Thankfully, there are other options for inventory management — like Skubana — that are cheaper and easier to implement, but equally as effective at taking control of your multichannel listings. With Skubana, your company can manage multiple warehouses and marketplaces with ease, helping you to scale up and enjoy your success well into the future.
While you may already know a bit about the ins and outs of ERP inventory, there’s a chance you still have some lingering questions. We’ve gone ahead and answered a few FAQs related to ERP, in hopes of giving you some additional clarity around these systems.
Frequently Asked Questions
How does ERP help in inventory management?
Enterprise inventory management can help businesses make important inventory decisions, by providing them with useful product data and insights. ERP programs support companies in taking control of their logistics, operations, finances, and inventory items from a singular system.
What is the difference between ERP and WMS?
Although the terms ERP and WMS (warehouse management system) are sometimes used interchangeably, there are notable differences between the two. A WMS is primarily used to manage product movement and storage within your warehouses, whereas ERP systems automate business processes like accounting, purchasing, order processing, and CRM.
In the end, both ERP and WMS are part of the bigger picture of supply chain management, by helping ecommerce businesses function more efficiently and economically.

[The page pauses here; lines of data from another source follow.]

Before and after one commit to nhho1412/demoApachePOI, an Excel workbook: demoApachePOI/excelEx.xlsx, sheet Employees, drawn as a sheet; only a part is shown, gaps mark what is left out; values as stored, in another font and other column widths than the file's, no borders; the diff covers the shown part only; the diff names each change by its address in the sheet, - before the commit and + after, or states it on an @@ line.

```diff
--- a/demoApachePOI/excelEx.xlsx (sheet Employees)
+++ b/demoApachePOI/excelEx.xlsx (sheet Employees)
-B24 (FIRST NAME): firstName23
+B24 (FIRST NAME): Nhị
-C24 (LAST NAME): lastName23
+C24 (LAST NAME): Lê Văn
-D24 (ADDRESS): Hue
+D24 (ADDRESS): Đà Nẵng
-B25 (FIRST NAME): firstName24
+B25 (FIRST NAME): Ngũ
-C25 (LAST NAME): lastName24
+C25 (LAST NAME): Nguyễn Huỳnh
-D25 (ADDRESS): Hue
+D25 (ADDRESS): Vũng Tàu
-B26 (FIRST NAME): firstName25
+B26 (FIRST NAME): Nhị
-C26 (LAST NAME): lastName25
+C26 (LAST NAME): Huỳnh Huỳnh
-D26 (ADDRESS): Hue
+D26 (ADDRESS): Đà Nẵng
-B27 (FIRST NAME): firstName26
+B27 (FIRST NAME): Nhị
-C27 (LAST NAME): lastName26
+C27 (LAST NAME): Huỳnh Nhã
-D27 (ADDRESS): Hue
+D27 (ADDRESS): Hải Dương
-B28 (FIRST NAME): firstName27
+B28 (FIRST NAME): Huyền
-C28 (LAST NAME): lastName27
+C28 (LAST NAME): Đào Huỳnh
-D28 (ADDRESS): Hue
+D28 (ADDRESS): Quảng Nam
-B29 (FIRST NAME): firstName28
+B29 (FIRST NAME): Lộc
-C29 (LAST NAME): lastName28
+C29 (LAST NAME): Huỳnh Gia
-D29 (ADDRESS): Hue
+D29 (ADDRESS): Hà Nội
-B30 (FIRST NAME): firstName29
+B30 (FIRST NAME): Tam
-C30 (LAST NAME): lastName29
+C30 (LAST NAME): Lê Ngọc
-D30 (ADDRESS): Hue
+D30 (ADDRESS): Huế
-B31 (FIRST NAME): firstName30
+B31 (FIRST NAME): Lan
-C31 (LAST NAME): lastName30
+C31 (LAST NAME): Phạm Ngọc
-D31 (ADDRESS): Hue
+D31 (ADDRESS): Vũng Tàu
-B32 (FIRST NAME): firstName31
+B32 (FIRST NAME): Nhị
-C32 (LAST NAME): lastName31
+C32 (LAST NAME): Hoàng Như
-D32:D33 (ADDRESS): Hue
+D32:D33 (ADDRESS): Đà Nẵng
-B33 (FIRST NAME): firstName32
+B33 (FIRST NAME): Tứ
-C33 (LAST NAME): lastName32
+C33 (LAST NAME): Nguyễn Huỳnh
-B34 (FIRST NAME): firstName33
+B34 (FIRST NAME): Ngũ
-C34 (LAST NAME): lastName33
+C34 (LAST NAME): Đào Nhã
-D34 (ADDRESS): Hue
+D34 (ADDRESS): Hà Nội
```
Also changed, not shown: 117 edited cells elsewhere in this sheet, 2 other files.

Matthew Rickerby is the Director of Marketing at Extensiv, the leading solution for multichannel, multi-warehouse D2C brands. For the past ten years, he’s covered e-commerce topics ranging from SEO to supply chain management.